• EXTRACTED MATERIAL:
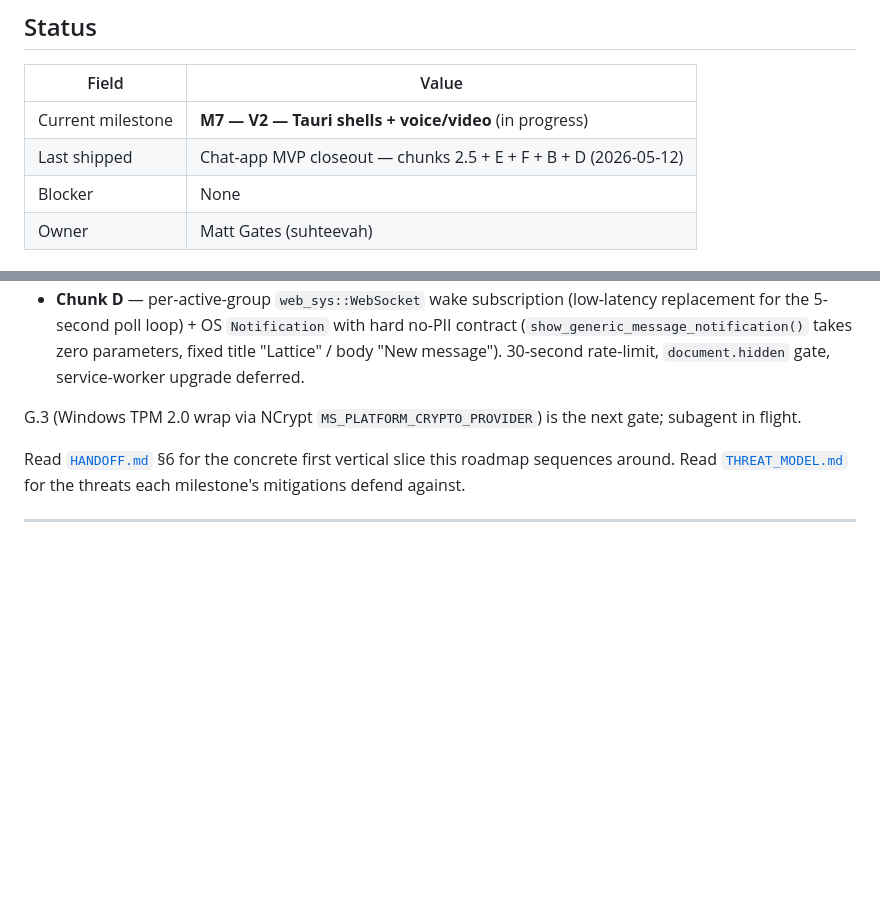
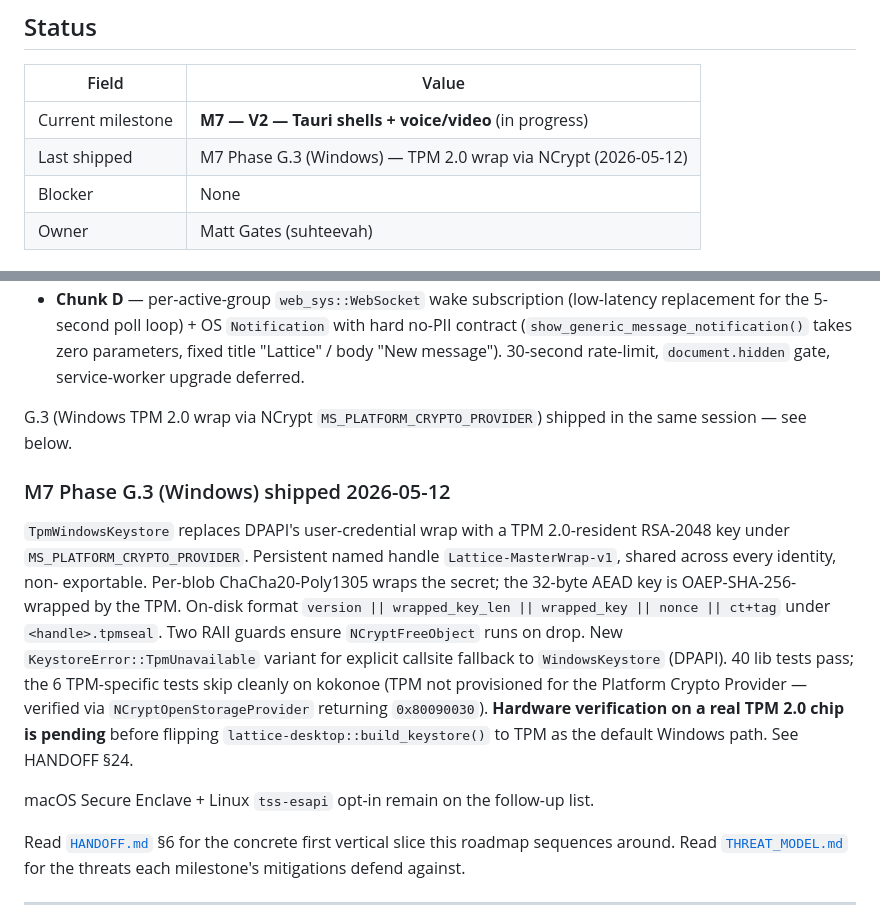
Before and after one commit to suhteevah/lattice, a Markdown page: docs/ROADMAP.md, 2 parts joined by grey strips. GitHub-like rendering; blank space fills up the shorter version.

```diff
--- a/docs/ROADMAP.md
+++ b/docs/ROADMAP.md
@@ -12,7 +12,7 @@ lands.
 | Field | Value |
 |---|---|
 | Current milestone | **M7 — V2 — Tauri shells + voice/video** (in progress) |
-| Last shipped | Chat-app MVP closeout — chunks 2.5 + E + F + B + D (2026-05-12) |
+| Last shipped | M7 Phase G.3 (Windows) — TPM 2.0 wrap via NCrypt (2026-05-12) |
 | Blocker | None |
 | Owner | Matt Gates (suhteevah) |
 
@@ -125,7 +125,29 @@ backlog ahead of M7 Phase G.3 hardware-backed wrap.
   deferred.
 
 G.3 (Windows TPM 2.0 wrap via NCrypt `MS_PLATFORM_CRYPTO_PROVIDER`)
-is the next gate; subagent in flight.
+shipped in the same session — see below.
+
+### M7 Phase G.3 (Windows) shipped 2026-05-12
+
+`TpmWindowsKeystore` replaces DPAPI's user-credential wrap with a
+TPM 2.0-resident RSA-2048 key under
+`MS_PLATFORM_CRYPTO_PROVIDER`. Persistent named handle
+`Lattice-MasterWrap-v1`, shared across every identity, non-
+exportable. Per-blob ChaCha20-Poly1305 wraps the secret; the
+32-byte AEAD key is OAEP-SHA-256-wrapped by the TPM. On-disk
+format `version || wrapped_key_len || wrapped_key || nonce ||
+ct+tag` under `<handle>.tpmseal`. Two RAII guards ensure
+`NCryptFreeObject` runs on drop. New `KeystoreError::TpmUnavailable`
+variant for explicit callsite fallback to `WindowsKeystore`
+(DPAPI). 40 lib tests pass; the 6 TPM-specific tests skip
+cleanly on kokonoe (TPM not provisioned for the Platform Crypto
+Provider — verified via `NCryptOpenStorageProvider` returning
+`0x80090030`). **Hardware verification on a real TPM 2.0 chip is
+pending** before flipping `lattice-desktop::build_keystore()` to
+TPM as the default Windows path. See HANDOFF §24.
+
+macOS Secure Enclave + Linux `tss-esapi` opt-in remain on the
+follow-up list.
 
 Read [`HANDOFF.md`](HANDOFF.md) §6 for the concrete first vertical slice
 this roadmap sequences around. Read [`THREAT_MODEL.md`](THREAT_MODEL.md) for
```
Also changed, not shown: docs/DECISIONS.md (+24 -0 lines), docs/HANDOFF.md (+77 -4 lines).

• WHAT TO WORK ON:
Filter the listing for the word "docs" and copy every line that holds it.

• WRITTEN REPLY:
Before and after one commit to suhteevah/lattice, a Markdown page: docs/ROADMAP.md, 2 parts joined by grey strips. GitHub-like rendering; blank space fills up the shorter version.
--- a/docs/ROADMAP.md
+++ b/docs/ROADMAP.md
Also changed, not shown: docs/DECISIONS.md (+24 -0 lines), docs/HANDOFF.md (+77 -4 lines).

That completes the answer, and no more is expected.